In the Dog Days of Summer
August 05 , 2020
Here we are, in the unofficial last month of summer, despite what the solstices tell us. While May, the start of warm weather, likens to the energy burst of fresh citrus, we are optimistic and ready to fill our calendars with outdoor activities, patio visits with friends, and a bottle of crisp white wine. August, in contrast, is the mature peach, a hazy sweetness, rich and full. Summer skin, nostalgic of the 90 days of sun, reminding us that each beach barbeque, breezy kayak paddle, or walk at dusk without a jacket, could be the last of the season. And we always try to make the most of it.
August, the month enclosed by two long weekends, is perhaps the most popular month for long travel. And at a time like this, when we’ve been stuck in place for far too long, a vacation is certainly needed to curve stress and fatigue. Especially in a pandemic, you need, and, deserve a break. But where do we go when there is a danger that looms in crowds, repulses us from airports, and warns uncertainty in international communities?
One way is to explore locally. It’s said that we always treat our own city the worst we fantasize about new places and new cuisines around the world, but rarely capture that mindset when we think of the city we live in, are stationed in. But the excitement of new places does not need to exist purely a plane ride away; it could be as simple as walking around a neighbourhood you haven’t been in before. Exploring it as if you were a foreign traveler, walking slow to absorb the beauty of the architecture, the flowers, and shops you are unfamiliar with can replicate the sense of adventurousness that is craved.

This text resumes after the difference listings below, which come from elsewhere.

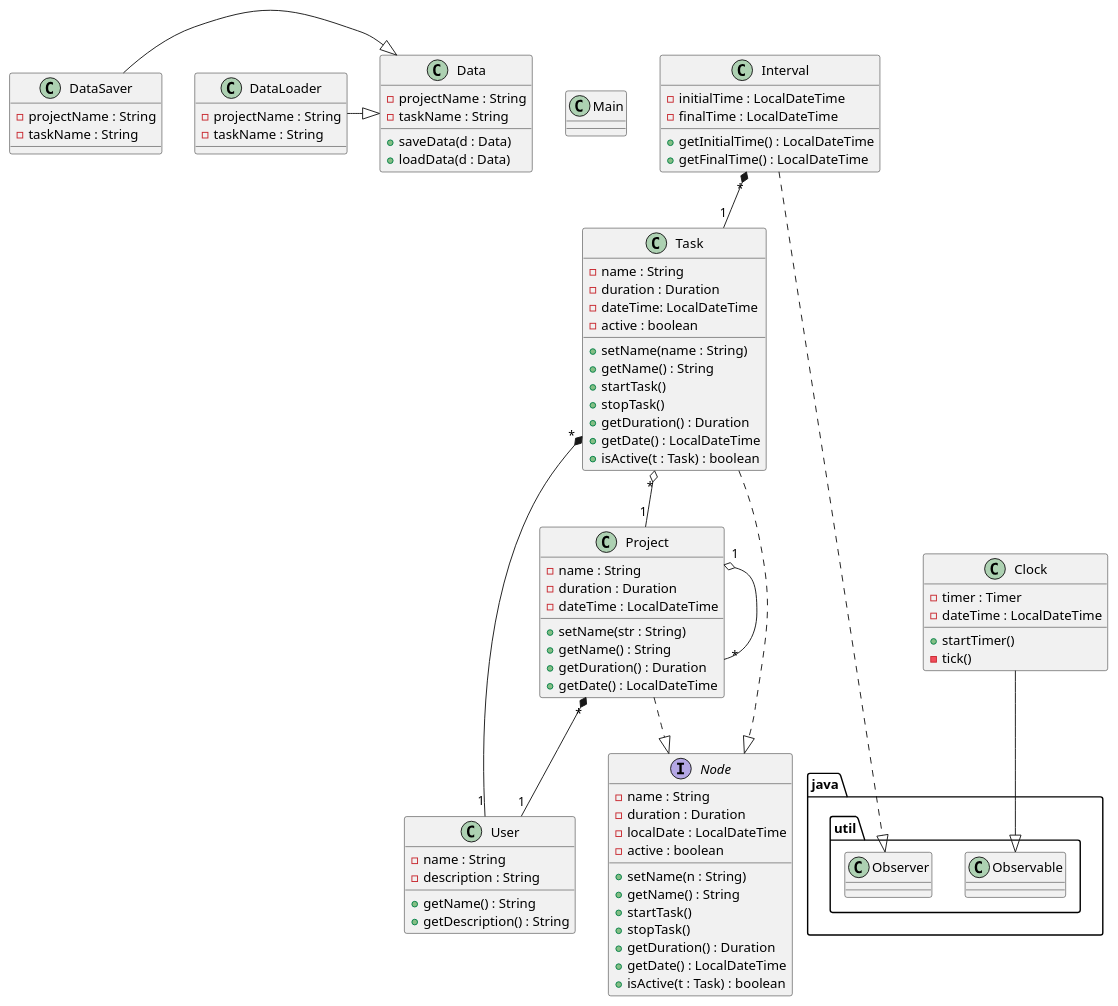
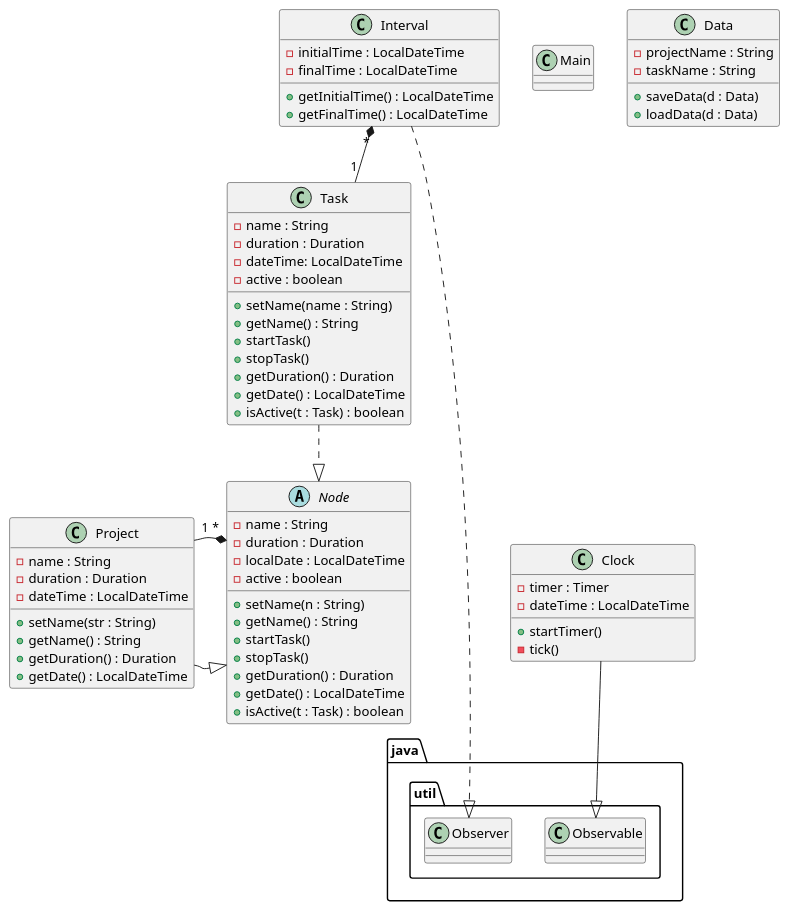
The diagram in src/uml.puml (gonzaloarilla/DS_TimeTracker), drawn with PlantUML before and after one commit.

Commit message:
uml primera fita

```diff
--- a/src/uml.puml
+++ b/src/uml.puml
@@ -1,94 +1,72 @@
 @startuml
 class Main {
 }
 
-class User {
-- name : String
-- description : String
-+ getName() : String
-+ getDescription() : String
-}
-
-interface Node {
+abstract Node {
 - name : String
 - duration : Duration
 - localDate : LocalDateTime
 - active : boolean
 + setName(n : String)
 + getName() : String
 + startTask()
 + stopTask()
 + getDuration() : Duration
 + getDate() : LocalDateTime
 + isActive(t : Task) : boolean
 }
 
 class Project {
 - name : String
 - duration : Duration
 - dateTime : LocalDateTime
 + setName(str : String)
 + getName() : String
 + getDuration() : Duration
 + getDate() : LocalDateTime
 }
 
 class Task {
 - name : String
 - duration : Duration
 - dateTime: LocalDateTime
 - active : boolean
 + setName(name : String)
 + getName() : String
 + startTask()
 + stopTask()
 + getDuration() : Duration
 + getDate() : LocalDateTime
 + isActive(t : Task) : boolean
 }
 
 class Interval {
 - initialTime : LocalDateTime
 - finalTime : LocalDateTime
 + getInitialTime() : LocalDateTime
 + getFinalTime() : LocalDateTime
 
 }
 
 class Clock {
 - timer : Timer
 - dateTime : LocalDateTime
 + startTimer()
 - tick()
 }
 
 class Data {
 - projectName : String
 - taskName : String
 + saveData(d : Data)
 + loadData(d : Data)
 }
 
-class DataSaver {
-- projectName : String
-- taskName : String
-}
 
-class DataLoader {
-- projectName : String
-- taskName : String
-}
-
-
-Project -.|> Node
+Project -|> Node
+Node "*" *-- "1" Project
 Task -.|> Node
 Clock -down-|> java.util.Observable
 Interval -.down.-|> java.util.Observer
-Project "1" o-- "*" Project
-Task "*" o-- "1" Project
 Interval "*" *-- "1" Task
-DataSaver -|> Data
-DataLoader -|> Data
-Task "*" *-- "1" User
-Project "*" *-- "1" User
 @enduml
```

There really is no other city like Vancouver; seemingly stacked in layers of water, beaches, and trees, sandwiching towers and expressways against a background of mountains of grey and blue. Here, you can plan for any vacation type you need, whether that be rest, adventure, or intellectual stimulation. Many local arts and culture spaces are beginning to open their doors, shops and restaurants are welcoming patrons back for socially distant experiences, and even hotels are offering appealing discounts for those wanting to truly get away. The great outdoors, however, may be the undeniable best feature of the city; nothing can compare to a bike ride along the seawall, a walk through Stanely park, or a visit to the beach at sunset, the sand bathed in golden light. Though hikes now require reservations, a trek among the hemlocks, spruces, redwoods, and cedars could prove to be the perfect daytime getaway with foliage unfurling around you, the scent of sap, and mist hanging in the air, the view at the top always does feel like seeing something for the first time. From sweating on a hike to a swim in the ocean, there is no more room for stress in our minds; perhaps Hemingway was right saying that saltwater was the cure for everything.
Another way to safely vacation is to simply staycation. Take an extra day or two for a weekend, and spend the time doing things that help recharge you. Dismiss the chore list, and rather enjoy leisurely activities that you find pleasure and relaxation in. Transform your bathroom into a spa with candles, bath oils, and a soft playlist. Have a Wes Anderson movie marathon surely the beauty and vast array of overseas locations in those films can transport any restless mind. If it’s the new cuisine you miss, why not exchange favourite recipes with a group of friends, challenging each other to try something new for dinner, or try the website reciperoulette.tv, to find something new at random, based on ingredients, cuisine, or course. A staycation in a space as familiar as our own may feel limiting at first, but a quick rearrangement of furniture, art, or decor could tap into the sense of being somewhere new, with sitting in a new spot or at a different angle, facing a window we didn’t look out of before.
Staying in place, whether that means the scale of the city or the bounds of your home, can feel perhaps stubborn or sublime, irritating or inspirational. It’s transforming your perspective that is the first task; take it slow, dismiss the itinerary, and stay present – time is on your side.